In his Appeal to the Comintern, after his expulsion from the party, Lovestone fulminated indignantly against any charges of alliance with Brandler. On May 14, 1929, this Galahad of purity in principle, this St. George slaying the dragon of political trickery, this gentle St. Francis who abhors intrigue, wrote:
“We do not believe that the Communist International will be fooled by the fraudulent accusation (as we see, “fraudulent” is not a new term with Lovestone! – S.) of Bedacht against comrades Gitlow, Lovestone, Wolfe, that they proposed to establish relations with Brandler and Thalheimer. The party records will show that it was over the protests of both Bedacht and Foster that the first resolution against Brandler and Thalheimer was adopted by the American Political Committee. Furthermore it was Bedacht who proposed in Moscow to comrades Gitlow, Lovestone and Wolfe to establish connections with Brandler and to keep a permanent representative in Berlin. This was instantly rejected by the comrades and it comes with bad grace from Bedacht to try to ascribe his proposals to others. When he is making his confessionals, it would be well for him to confess his own errors in place of ascribing them to others who did not share them.”
Isn’t this a gem of the purest water? Lovestone was then still peddling the real October legend, that is, the legend that Brandler and Thalheimer alone were responsible for the October disaster. He was then calling upon all true believers to spurn the Brandlerist, Bedacht, and to join with the genuine anti-Brandlerist, Lovestone. And when this paragon of virtue had lined up his followers on an anti-Brandler platform, he proceeded by painless degrees to lead them on to the pro-Brandler platform which he defends today. It is quite evident now that Lovestone is just the man chosen by God, nature and history to denounce Trotsky for unprincipledness, political intrigue and trickery.
When did Lovestone change his mind about the need of combating Brandler as a Right winger? Why did Lovestone change his mind? Just when and why did he “establish connections with Brandler”? What explanation has he ever given for the change? We do not know and we confess to being little concerned.
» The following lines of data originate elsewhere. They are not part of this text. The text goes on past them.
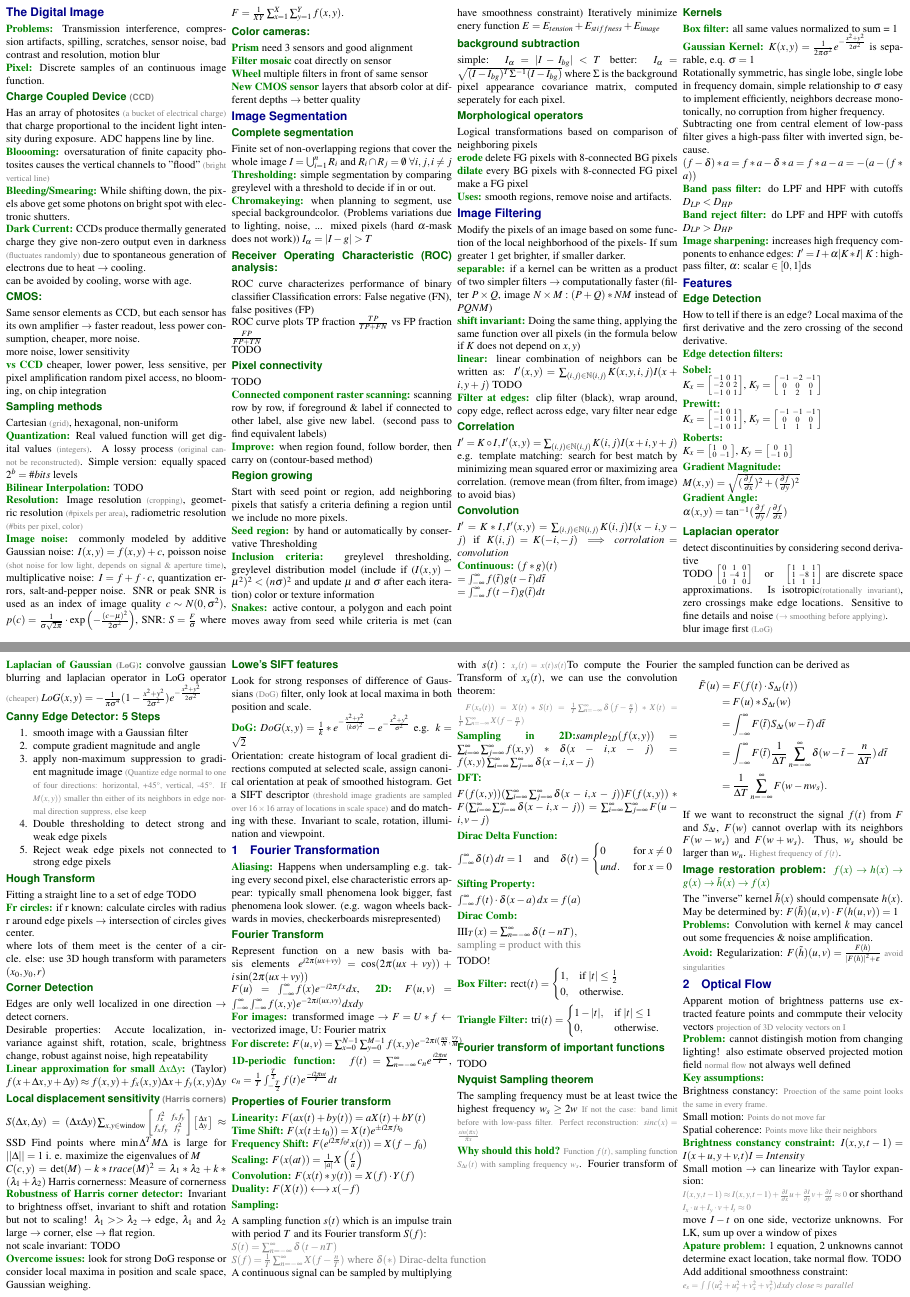
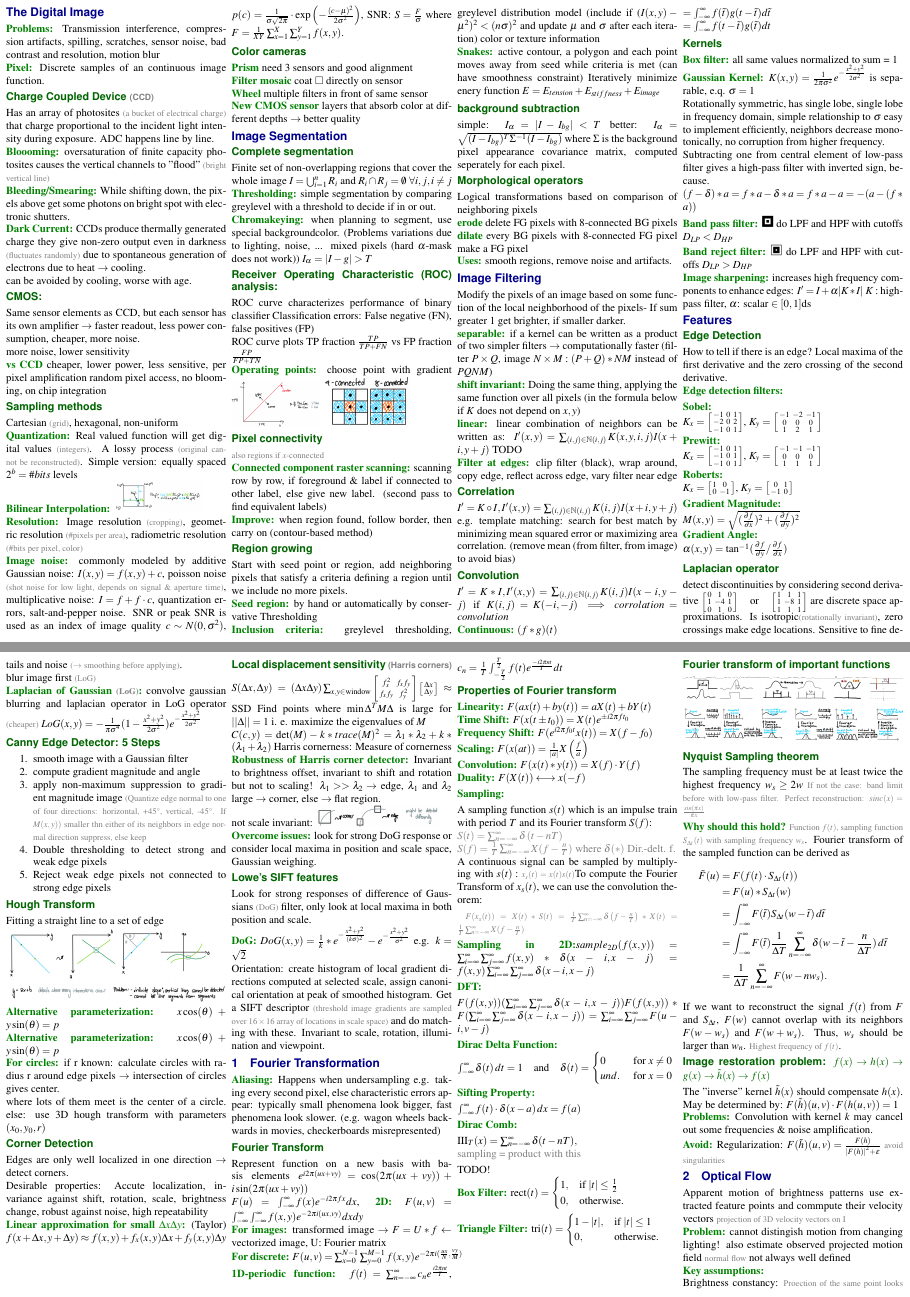
Before and after one commit to Gnkgo/summaries, a LaTeX document (visual-computing/main.tex, which reads visual-computing/chapters/jo/digital-image.tex, visual-computing/chapters/jo/features.tex, visual-computing/chapters/jo/fourier-transform.tex): pages 1 and 2 of 4 before the commit and pages 1 and 2 of 5 after it, joined at a grey line. Compiled offline with pdfLaTeX.

Commit message:
assets images

```diff
--- a/visual-computing/chapters/digital-image.tex
+++ b/visual-computing/chapters/jo/digital-image.tex
@@ -13,11 +13,12 @@ Same sensor elements as CCD, but each sensor has its own amplifier $\rightarrow$
 \subsection*{Sampling methods}
 Cartesian \graytext{(grid)}, hexagonal, non-uniform\\
 \greenbf{Quantization:} Real valued function will get digital values \graytext{(integers)}. A lossy process \graytext{(original cannot be reconstructed)}. Simple version: equally spaced $2^b = \#bits$ levels\\
-\greenbf{Bilinear Interpolation:} TODO\\
+\greenbf{Bilinear Interpolation:}
+\includegraphics[width=0.4\columnwidth]{jo/linear-interpolation.png} \\
 \greenbf{Resolution:} Image resolution \graytext{(cropping)}, geometric resolution \graytext{(\#pixels per area)}, radiometric resolution \graytext{(\#bits per pixel, color)}\\
 \greenbf{Image noise:} commonly modeled by additive Gaussian noise: $I(x, y) = f(x, y) + c$, poisson noise \graytext{(shot noise for low light, depends on signal \& aperture time)}, multiplicative noise: $I = f + f \cdot c$, quantization errors, salt-and-pepper noise. SNR or peak SNR is used as an index of image quality $c \sim N(0, \sigma^2)$, $p(c) = \frac{1}{\sigma \sqrt{2\pi}} \cdot \exp\left(-\frac{(c - \mu)^2}{2\sigma^2}\right)$, SNR: $S = \frac{F}{\sigma}$ where $F = \frac{1}{XY}\sum_{x = 1}^X \sum_{y = 1}^{Y} f(x, y)$.
-\subsection*{Color cameras:}
+\subsection*{Color cameras}
 \greenbf{Prism} need 3 sensors and good alignment\\
-\greenbf{Filter mosaic} coat directly on sensor \\
+\greenbf{Filter mosaic} coat $\square$ directly on sensor \\
 \greenbf{Wheel} multiple filters in front of same sensor\\
 \greenbf{New CMOS sensor} layers that absorb color at different depths $\rightarrow$ better quality
--- a/visual-computing/chapters/features.tex
+++ b/visual-computing/chapters/jo/features.tex
@@ -54,7 +54,7 @@ $M(x, y) = \sqrt{(\frac{\partial f}{\partial x})^{2} + (\frac{\partial f}{\parti
 \greenbf{Gradient Angle:} \\
 $\alpha(x, y) = \tan^{-1}(\frac{\partial f}{\partial y} / \frac{\partial f}{\partial x})$
 \subsection*{Laplacian operator}
-detect discontinuities by considering second derivative\\ TODO
+detect discontinuities by considering second derivative
 $\begin{bmatrix}
     \begin{smallmatrix}
         0 & 1 & 0\\
@@ -81,8 +81,11 @@ are discrete space approximations. Is isotropic\graytext{(rotationally invariant
     \item Reject weak edge pixels not connected to strong edge pixels
 \end{compactenum}
 \subsection*{Hough Transform}
-Fitting a straight line to a set of edge TODO\\
-\greenbf{Fr circles:} if r known: calculate circles with radius r around edge pixels $\rightarrow$ intersection of circles gives center.\\ where lots of them meet is the center of a circle. else: use 3D hough transform with parameters $(x_0, y_0, r)$
+Fitting a straight line to a set of edge\\
+\includegraphics*[width = \columnwidth]{jo/slope.png}\\
+\greenbf{Alternative parameterization:} $x \cos(\theta) + y \sin(\theta) = p$\\
+\greenbf{Alternative parameterization:} $x \cos(\theta) + y \sin(\theta) = p$\\
+\greenbf{For circles:} if r known: calculate circles with radius r around edge pixels $\rightarrow$ intersection of circles gives center.\\ where lots of them meet is the center of a circle. else: use 3D hough transform with parameters $(x_0, y_0, r)$
 \subsection*{Corner Detection}
 Edges are only well localized in one direction $\rightarrow$ detect corners.\\
 Desirable properties: Accute localization, invariance against shift, rotation, scale, brightness change, robust against noise, high repeatability\\
@@ -106,7 +109,7 @@ Find points where $\min \Delta^T M \Delta$ is large for $||\Delta || = 1$ i. e.
 $C(c, y) = \det(M) - k * trace(M)^{2} = \lambda_1 * \lambda_2 + k * (\lambda_1 + \lambda_2)$ Harris cornerness: Measure of cornerness\\
 \greenbf{Robustness of Harris corner detector:} Invariant to brightness offset, invariant to shift and rotation but not to scaling!
 $\lambda_1 >> \lambda_2 \rightarrow$ edge, $\lambda_1$ and $ \lambda_2$ large $\rightarrow$ corner, else $\rightarrow$ flat region.\\
-not scale invariant: TODO\\
+not scale invariant: \includegraphics*[width = 4cm]{jo/corner-edge.png}\\
 \greenbf{Overcome issues:} look for strong DoG response or consider local maxima in position and scale space, Gaussian weighing.
 \subsection*{Lowe's SIFT features}
 Look for strong responses of difference of Gaussians \graytext{(DoG)} filter, only look at local maxima in both position and scale.\\
--- a/visual-computing/chapters/fourier-transform.tex
+++ b/visual-computing/chapters/jo/fourier-transform.tex
@@ -22,7 +22,7 @@ $F(u) = \int_{-\infty}^{\infty} f(x) e^{-i 2 \pi fx} dx$, \greenbf{2D:} $F(u, v)
 A sampling function $s(t)$ which is an impulse train with period $T$ and its Fourier transform $S(f)$:\\
 \color{gray}
 $S(t) = \sum_{n = -\infty}^\infty \delta\left(t - nT\right)$\\
-$ S(f) = \frac{1}{T} \sum_{n = -\infty}^\infty X(f - \frac{n}{T}) \text{ where } \delta(*) \text{  Dirac-delta function}$\\
+$ S(f) = \frac{1}{T} \sum_{n = -\infty}^\infty X(f - \frac{n}{T}) \text{ where } \delta(*) \text{  Dir.-delt. f.}$\\
 \color{black}
 A continuous signal can be sampled by multiplying with $s(t):$ \graytext{$x_s(t) = x(t)s(t)$}To compute the Fourier Transform of $x_s(t)$, we can use the convolution theorem:
 
@@ -58,8 +58,7 @@ $\text{rect}(t) = \begin{cases} 1, & \text{if } |t| \leq \frac{1}{2} \\ 0, & \te
 $\text{tri}(t) = \begin{cases} 1 - |t|, & \text{if } |t| \leq 1 \\ 0, & \text{otherwise.} \end{cases}$
 
 \subsection*{Fourier transform of important functions}
-TODO
-
+\includegraphics*[width = \columnwidth]{jo/fourier-transform-important-functions.png}
 \subsection*{Nyquist Sampling theorem}
 The sampling frequency must be at least twice the highest frequency $w_s \geq 2 w$ \graytext{If not the case: band limit before with low-pass filter. Perfect reconstruction: $sinc(x) = \frac{sin(\pi x)}{\pi x}$}
 
--- a/visual-computing/chapters/image-segmentation.tex
+++ b/visual-computing/chapters/jo/image-segmentation.tex
@@ -6,10 +6,11 @@ Finite set of non-overlapping regions that cover the whole image $I = \bigcup_{i
 \subsection*{Receiver Operating Characteristic (ROC) analysis:}
 ROC curve characterizes performance of binary classifier Classification errors: False negative (FN), false positives (FP)\\
 ROC curve plots TP fraction $\frac{TP}{TP + FN}$ vs FP fraction $\frac{FP}{FP + TN}$\\
-TODO
+\greenbf{Operating points:} choose point with gradient
+\includegraphics[width=0.4\columnwidth]{jo/roc.png} \includegraphics[width=0.4\columnwidth]{jo/connection.png}
 \subsection*{Pixel connectivity}
-TODO\\
-\greenbf{Connected component raster scanning:} scanning row by row, if foreground \& label if connected to other label, alse give new label. (second pass to find equivalent labels)\\
+\graytext{also regions if $x$-connected}\\
+\greenbf{Connected component raster scanning:} scanning row by row, if foreground \& label if connected to other label, else give new label. (second pass to find equivalent labels)\\
 \greenbf{Improve:} when region found, follow border, then carry on (contour-based method)
 \subsection*{Region growing}
 Start with seed point or region, add neighboring pixels that satisfy a criteria defining a region until we include no more pixels.\\
--- a/visual-computing/chapters/optical-flow.tex
+++ b/visual-computing/chapters/jo/optical-flow.tex
@@ -9,7 +9,7 @@ Spatial coherence: \graytext{Points move like their neighbors}\\
 Small motion $\rightarrow$ can linearize with Taylor expansion:\\
 \graytext{$I(x, y, t - 1) \approx I(x, y, t - 1) + \frac{\partial I}{\partial x} u + \frac{\partial I}{\partial y} v + \frac{\partial I}{\partial t} \approx 0$} or shorthand \graytext{$I_x \cdot u + I_y \cdot v + I_t \approx 0$}\\
 move $I-t$ on one side, vectorize unknowns. For LK, sum up over a window of pixes\\
-\greenbf{Apature problem:} 1 equation, 2 unknowns cannot determine exact location, take normal flow. TODO\\
+\greenbf{Apature problem:} 1 equation, 2 unknowns cannot determine exact location, take normal flow. \includegraphics*[width =0.6 \columnwidth]{jo/feature.png}\\
 Add additional smoothness constraint: \\
 \graytext{$e_s = \int \int (u_x^2 + u_y^2 + v_x^2 + v_y^2) dxdy$ $close \approx parallel$}\\
 Besides OF constraint: \\
```
Also changed, not shown: visual-computing/chapters/jo/image-filtering.tex (renamed from visual-computing/chapters/image-filtering.tex, +4 -2 lines), visual-computing/chapters/jo/unitary-transforms.tex (renamed from visual-computing/chapters/unitary-transforms.tex, +11 -3 lines), visual-computing/chapters/pyramids-and-wavelets.tex (+4 -1 lines), visual-computing/main.tex (+8 -8 lines), visual-computing/chapters/jo/video-compression.tex (renamed from visual-computing/chapters/video-compression.tex), visual-computing/main.pdf, visual-computing/chapters/jo/optical-flow.tex (4 more changed lines).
Lovestone, who worships principle and recoils from intrigue and trickery (as is well known), is the sort of politician who denounces “Trotskyism” as the “crassest expression of the Right wing” one day, as “ultra-Leftism” the next day, and as anything else you please the flay after. Yesterday, Brandler was one of his favorite targets for the same vile slanders he now hurls at Trotsky; today, he has really given Brandler that white-washing which he dishonestly alleges that Trotsky was ready to give him; tomorrow, if he is called upon to do so, he will rediscover that Brandler, after all, always was an agent of the bourgeoisie.
Just think of it; for years this man was the leader of the American party, and one of the leaders of the Comintern!
Last updated on 15.6.2013